William was born in May of 1921 and died in March of 2006.  He wrote, “that all the children, from very early on were involved with the business. There is no date or time on the beginning, there were always cameras and equipment around. As soon as we could walk and carry photographic equipment, you went on “jobs”. A young, skinny, slight of build kid could always be placed inconspicuously in a corner hidden from the camera to set off a flash. At first, flash powder, set off by giant caps, gigantic blue flashes; then the first “bulbs” which frequently shattered so you learned not to expose yourself to any flying shards of glass. It goes back beyond my recorded memory. I guess that I became “involved” as a photographic Rosenfeld almost the day I was born.”

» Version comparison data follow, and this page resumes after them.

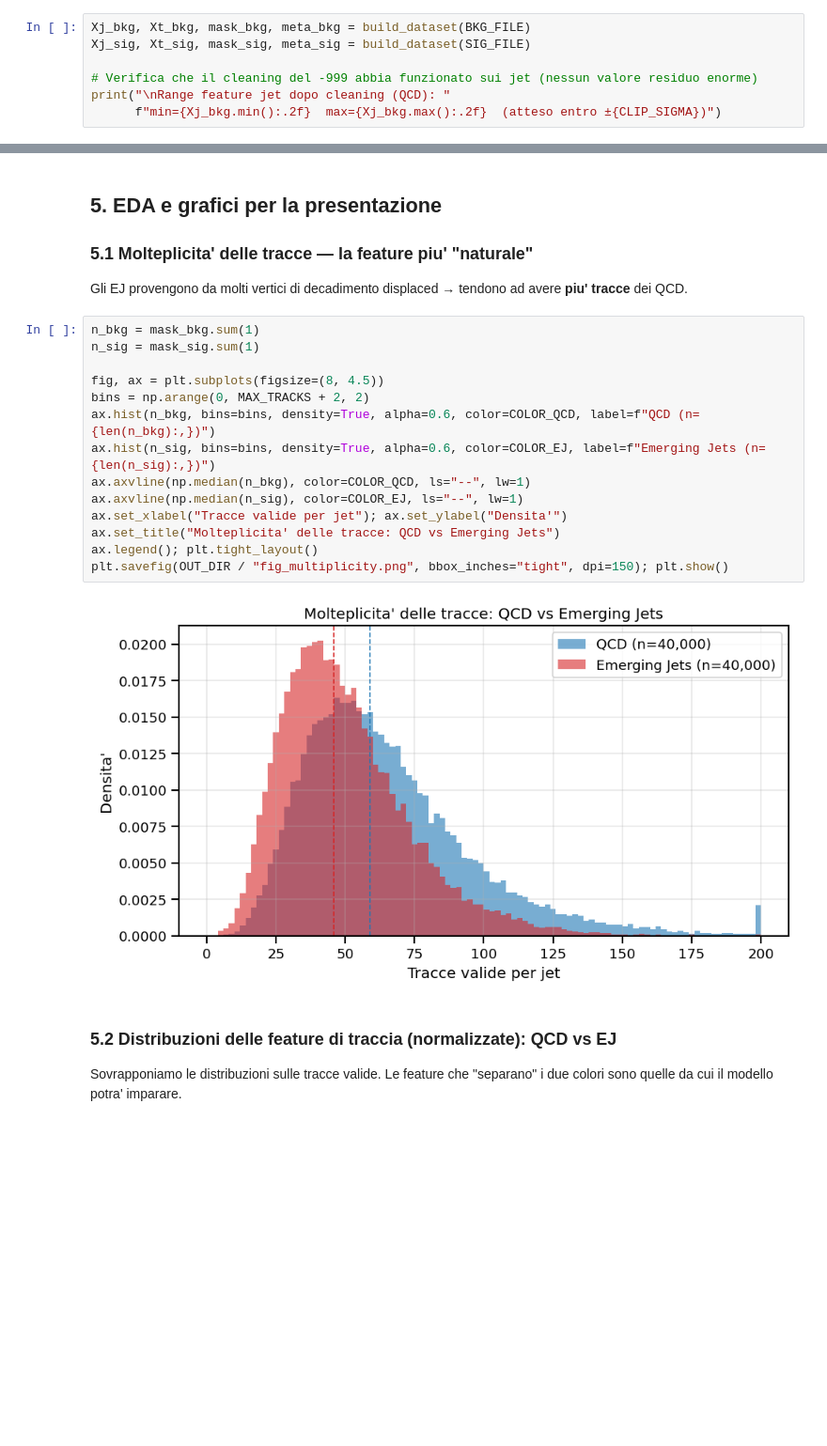
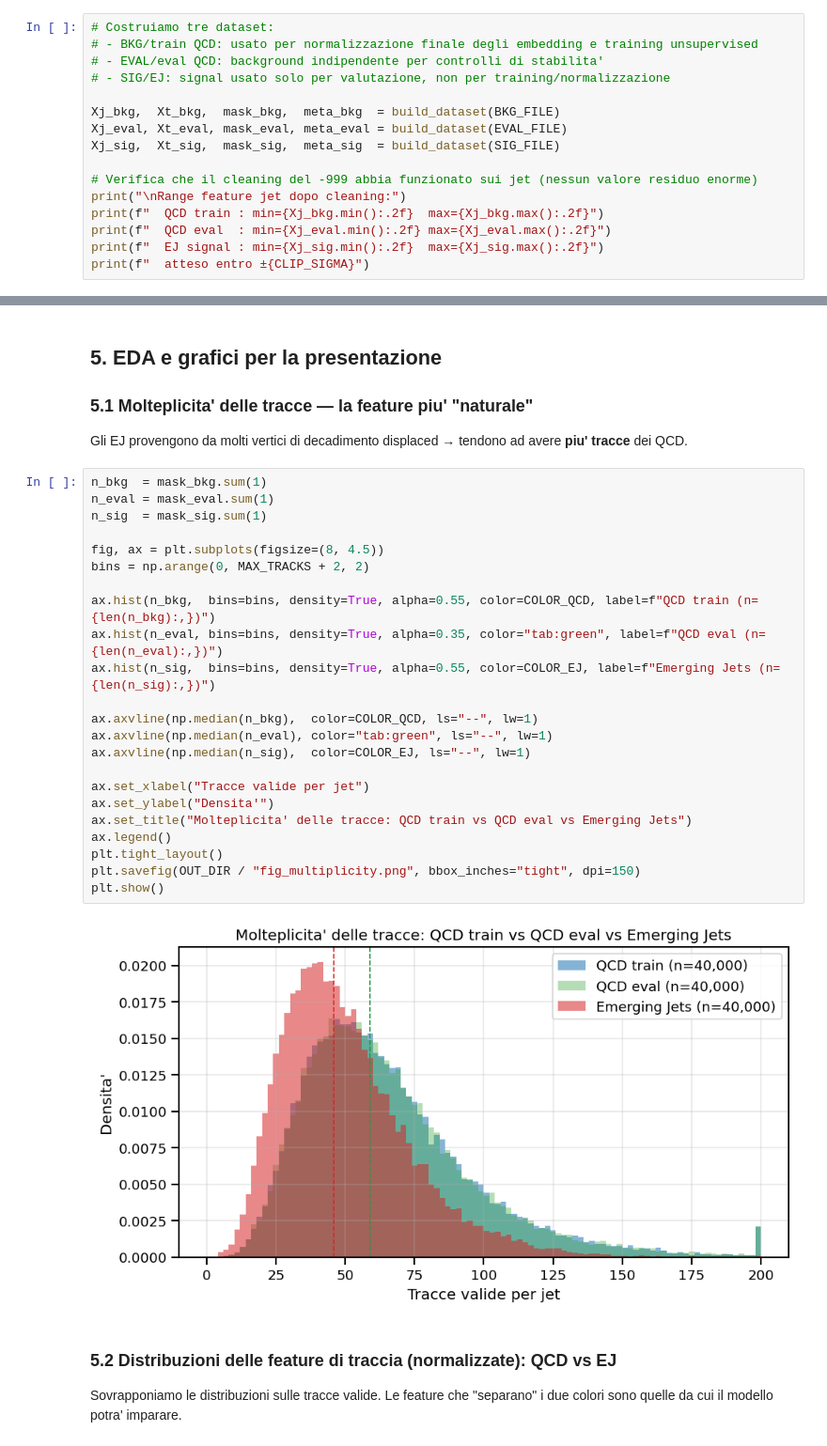
Before and after one commit to Phaesmatos/advanceml, a Jupyter notebook: FINAL/notebooks/FINAL_preprocessing.ipynb, the cells around one changed output, grey strips where cells are left out. Shown at 94% size. Cells and saved outputs as stored; diff of their text form; blank space fills up the shorter version.

```diff
--- a/FINAL/notebooks/FINAL_preprocessing.ipynb
+++ b/FINAL/notebooks/FINAL_preprocessing.ipynb
@@ -317,11 +356,20 @@ def build_dataset(path, n_jets=N_JETS, max_tracks=MAX_TRACKS,
 Il file `test_background` e' QCD puro → e' il nostro **set di addestramento** (unsupervised).
 Il file `test_signal` sono Emerging Jets → serve **solo per la valutazione**.
 # %%
-Xj_bkg, Xt_bkg, mask_bkg, meta_bkg = build_dataset(BKG_FILE)
-Xj_sig, Xt_sig, mask_sig, meta_sig = build_dataset(SIG_FILE)
+# Costruiamo tre dataset:
+# - BKG/train QCD: usato per normalizzazione finale degli embedding e training unsupervised
+# - EVAL/eval QCD: background indipendente per controlli di stabilita'
+# - SIG/EJ: signal usato solo per valutazione, non per training/normalizzazione
+
+Xj_bkg,  Xt_bkg,  mask_bkg,  meta_bkg  = build_dataset(BKG_FILE)
+Xj_eval, Xt_eval, mask_eval, meta_eval = build_dataset(EVAL_FILE)
+Xj_sig,  Xt_sig,  mask_sig,  meta_sig  = build_dataset(SIG_FILE)
 
 # Verifica che il cleaning del -999 abbia funzionato sui jet (nessun valore residuo enorme)
-print("\nRange feature jet dopo cleaning (QCD): "
-      f"min={Xj_bkg.min():.2f}  max={Xj_bkg.max():.2f}  (atteso entro ±{CLIP_SIGMA})")
+print("\nRange feature jet dopo cleaning:")
+print(f"  QCD train : min={Xj_bkg.min():.2f}  max={Xj_bkg.max():.2f}")
+print(f"  QCD eval  : min={Xj_eval.min():.2f} max={Xj_eval.max():.2f}")
+print(f"  EJ signal : min={Xj_sig.min():.2f}  max={Xj_sig.max():.2f}")
+print(f"  atteso entro ±{CLIP_SIGMA}")
 # %% [output]
 pp_output_test_background.h5       | jet (40000, 15) | track (40000, 200, 16) | tracce valide/jet medie: 64.7
@@ -336,21 +390,30 @@ Range feature jet dopo cleaning (QCD): min=-2.52  max=10.00  (atteso entro ±10.
 ### 5.1 Molteplicita' delle tracce — la feature piu' "naturale"
 Gli EJ provengono da molti vertici di decadimento displaced → tendono ad avere **piu' tracce** dei QCD.
 # %%
-n_bkg = mask_bkg.sum(1)
-n_sig = mask_sig.sum(1)
+n_bkg  = mask_bkg.sum(1)
+n_eval = mask_eval.sum(1)
+n_sig  = mask_sig.sum(1)
 
 fig, ax = plt.subplots(figsize=(8, 4.5))
 bins = np.arange(0, MAX_TRACKS + 2, 2)
-ax.hist(n_bkg, bins=bins, density=True, alpha=0.6, color=COLOR_QCD, label=f"QCD (n={len(n_bkg):,})")
-ax.hist(n_sig, bins=bins, density=True, alpha=0.6, color=COLOR_EJ, label=f"Emerging Jets (n={len(n_sig):,})")
-ax.axvline(np.median(n_bkg), color=COLOR_QCD, ls="--", lw=1)
-ax.axvline(np.median(n_sig), color=COLOR_EJ, ls="--", lw=1)
-ax.set_xlabel("Tracce valide per jet"); ax.set_ylabel("Densita'")
-ax.set_title("Molteplicita' delle tracce: QCD vs Emerging Jets")
-ax.legend(); plt.tight_layout()
-plt.savefig(OUT_DIR / "fig_multiplicity.png", bbox_inches="tight", dpi=150); plt.show()
+
+ax.hist(n_bkg,  bins=bins, density=True, alpha=0.55, color=COLOR_QCD, label=f"QCD train (n={len(n_bkg):,})")
+ax.hist(n_eval, bins=bins, density=True, alpha=0.35, color="tab:green", label=f"QCD eval (n={len(n_eval):,})")
+ax.hist(n_sig,  bins=bins, density=True, alpha=0.55, color=COLOR_EJ, label=f"Emerging Jets (n={len(n_sig):,})")
+
+ax.axvline(np.median(n_bkg),  color=COLOR_QCD, ls="--", lw=1)
+ax.axvline(np.median(n_eval), color="tab:green", ls="--", lw=1)
+ax.axvline(np.median(n_sig),  color=COLOR_EJ, ls="--", lw=1)
+
+ax.set_xlabel("Tracce valide per jet")
+ax.set_ylabel("Densita'")
+ax.set_title("Molteplicita' delle tracce: QCD train vs QCD eval vs Emerging Jets")
+ax.legend()
+plt.tight_layout()
+plt.savefig(OUT_DIR / "fig_multiplicity.png", bbox_inches="tight", dpi=150)
+plt.show()
 # %% [output]
-[figure, old version]
+[figure, new version]
 # %% [markdown]
 ### 5.2 Distribuzioni delle feature di traccia (normalizzate): QCD vs EJ
 Sovrapponiamo le distribuzioni sulle tracce valide. Le feature che "separano" i due colori sono quelle
```
Also changed, not shown: parts of 9 cells of this notebook, 4 other files.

William, as all the sons did, worked out in the field and in the darkroom. Parts of the business that few tend to think about were the nuts and bolts of keeping it running smoothly. William was also responsible for the care, maintenance, and repairs of the Rosenfeld boats and on occasion the maintenance of the cameras which might include creating parts for anyone who needed a special piece made or repairs to the cameras. There were no camera repair shops afloat.

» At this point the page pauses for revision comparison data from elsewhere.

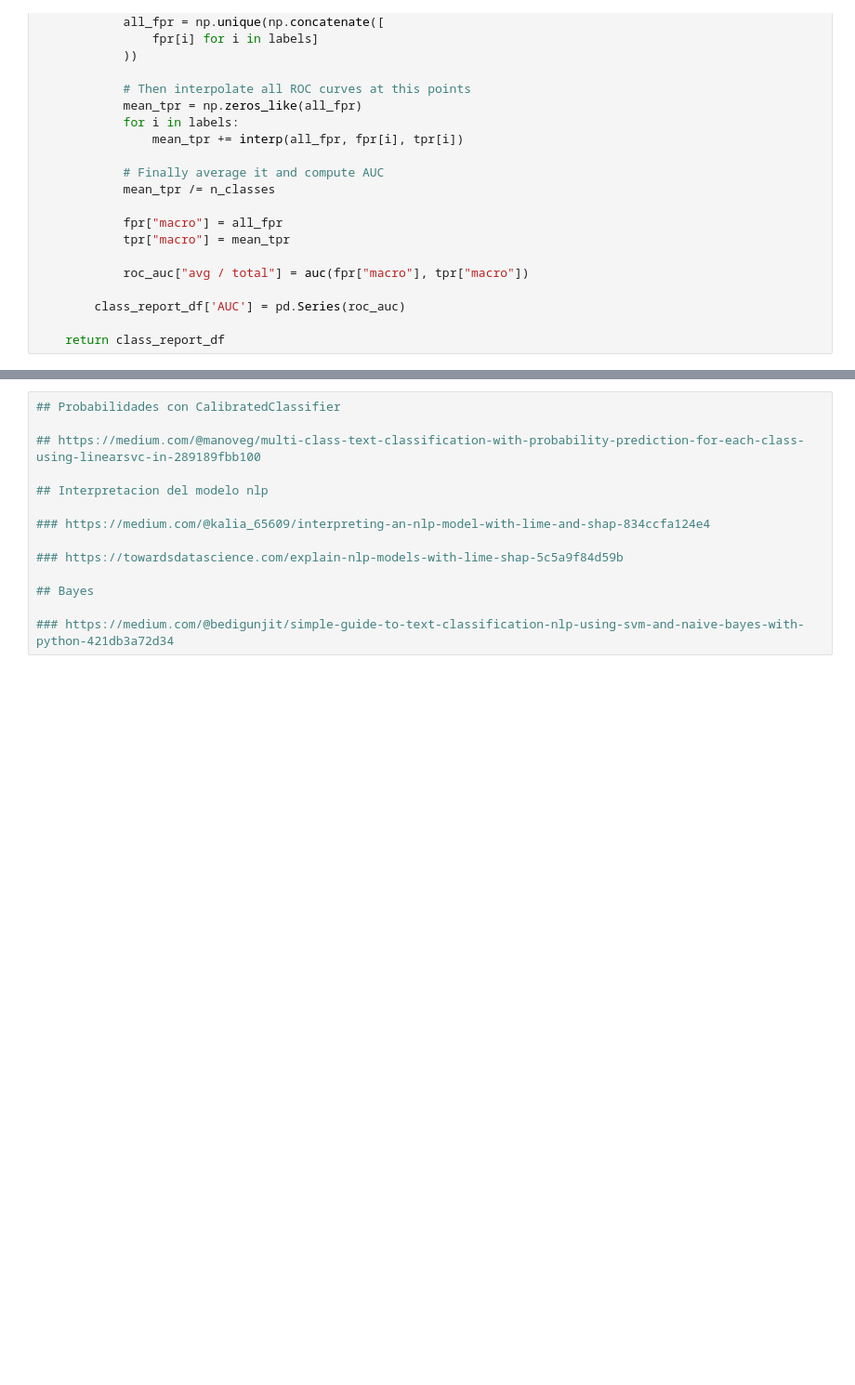
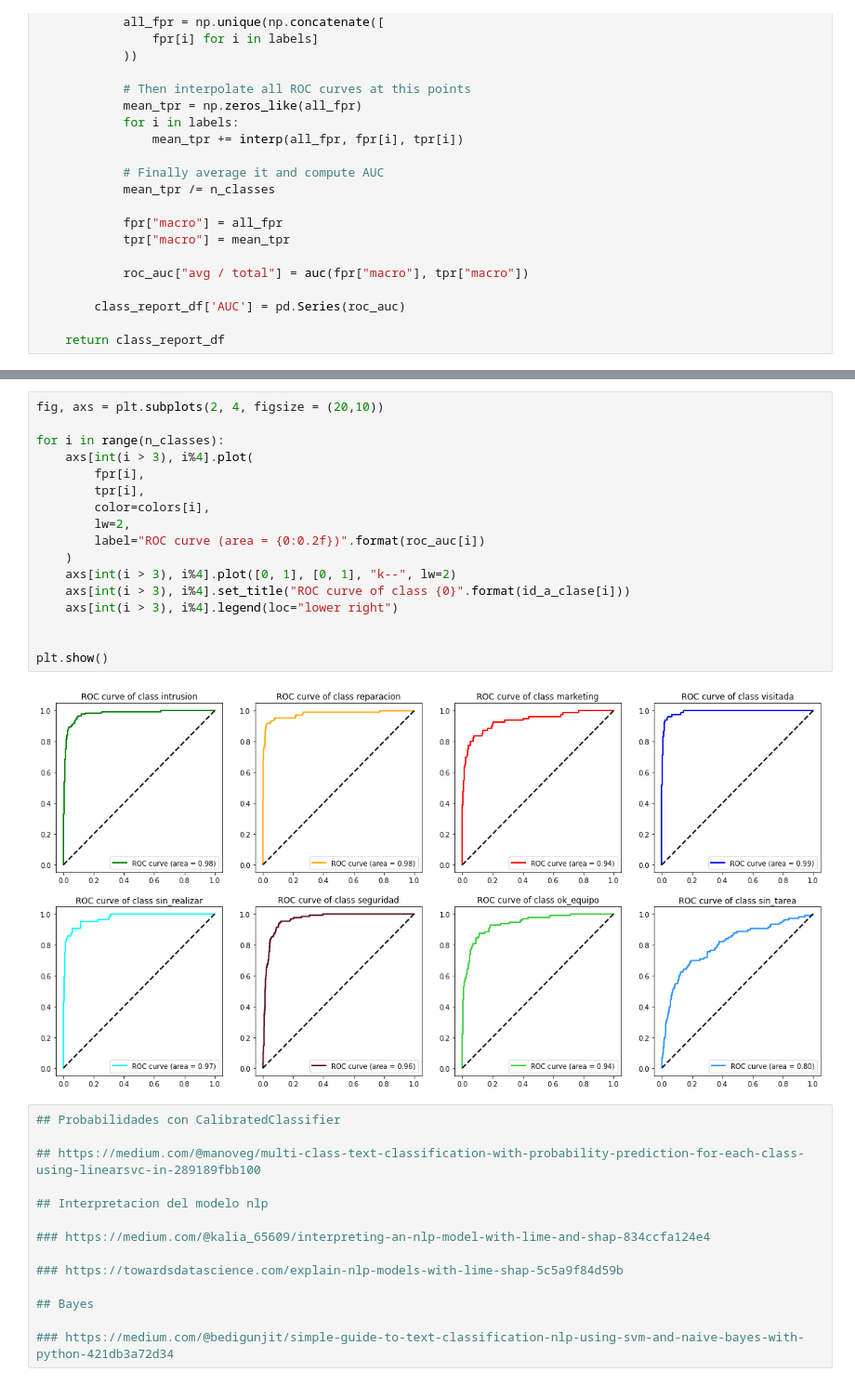
Before and after one commit to MatiMoran/TpLaboDatos2022, a Jupyter notebook: 002_Text_Classification_train.ipynb, the cells around one changed output, grey strips where cells are left out. Shown at 93% size. Saved outputs shown, nothing was run; the diff lists cells and outputs as text; blank space fills up the shorter version.

```diff
--- a/002_Text_Classification_train.ipynb
+++ b/002_Text_Classification_train.ipynb
@@ -478,3 +599,22 @@ avg / total  0.758973   0.766821  0.759857  862.0    862.0  0.958889
+# %%
+fig, axs = plt.subplots(2, 4, figsize = (20,10))
+
+for i in range(n_classes):
+    axs[int(i > 3), i%4].plot(
+        fpr[i],
+        tpr[i],
+        color=colors[i],
+        lw=2,
+        label="ROC curve (area = {0:0.2f})".format(roc_auc[i])
+    )
+    axs[int(i > 3), i%4].plot([0, 1], [0, 1], "k--", lw=2)
+    axs[int(i > 3), i%4].set_title("ROC curve of class {0}".format(id_a_clase[i]))
+    axs[int(i > 3), i%4].legend(loc="lower right")
+
+
+plt.show()
+# %% [output]
+[figure, added]
 # %%
 ## Probabilidades con CalibratedClassifier
 
```
Also changed, not shown: parts of 21 cells of this notebook.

Many times William operated the boat FOTO during assignments, a position he held increasingly from 1935 or 1936 until 1968. The one who operated the photographers boat needed to put the photographer in exactly the right position to ‘shoot’. William states that “most of the best Rosenfeld pictures were made of a moving subject from a moving platform – mostly FOTO. This procedure required the coordination of two people, the photographer and the person running the boat. In truth, often the photographer, busy with his camera and all that entails, doesn’t see the broader action. Countless times, the person running FOTO is more aware of simultaneous or coming actions than the person with the camera. This requires more than operating the boat under hectic conditions. It requires a deep and unusual understanding of the characteristics of FOTO, the subject boat or boats, and a knowledge of the Racing Rules and the Rules of the Road. It must also draw on times spent with the crew who are in charge of cruising and racing boats.”

William became active in the Coast Guard in 1942. He served in the Atlantic and Pacific on an Attack Transport and was decorated. He is proud that he served a total of 38 years of duty to this country as a Reserve Officer.

William married Dorothy Day in 1949, settled in Port Chester, NY and they had two sons. His wife died in 1990.

After leaving the family business in 1968 he joined NAEBM, the National Association of Engine and Boat Manufacturers, where among other duties he instructed at the Westlawn School of Yacht Design. Later he joined the ABYC which stands for the American Boat & Yacht Council. During these years he served as a US Delegate to IMCO (now IMO) the International Maritime Consultative Org. in London during the rewrite of the International Rules of the Road. At the same time he served on the Coast Guard’s RORAC, the Rules of the Road Advisory Committee, and helped with the rewrite of the Inland Rules of the Road. He also served the U.S. and boating world by working for the International Standards Organization.

Besides these occupations he found time for many civic organizations and still finds it difficult to sleep during fire alarms, even at his age, being a retired Captain of the volunteer Harry Howard Hook and Ladder Company.

This is a postscript written by William Rosenfeld that some might say goes to the heart of the family occupation.

“Morris ‘Rosey’ Rosenfeld could at once be a martinet, tyrant to the family and at the same time be very generous and giving. He gave no quarter in his demands for excellence in our photography; nor did he accept any less for himself. All must remember his life spanned from wet-plates, some with a speed under 10 to pepped-up film with a speed of over 4,000 or more. From crystal radio sets, to television, radar, from the Wright Brothers to the speed of sound, from sail to Gar Wood, all of which he photographed, and in-between, Lindbergh, the Model-T, from pencils to the computer, black and white to color. If ever there was a person who recorded change it was Rosey. Yet I believe his heart was in taking beautiful pictures of ships and yachts under sail. So, in the back of our minds no matter how unforgiving the taskmaster, he left a record to which we hopefully contributed of beauty on the water that will exist for a long, long time. Thanks to him it is in our blood too.”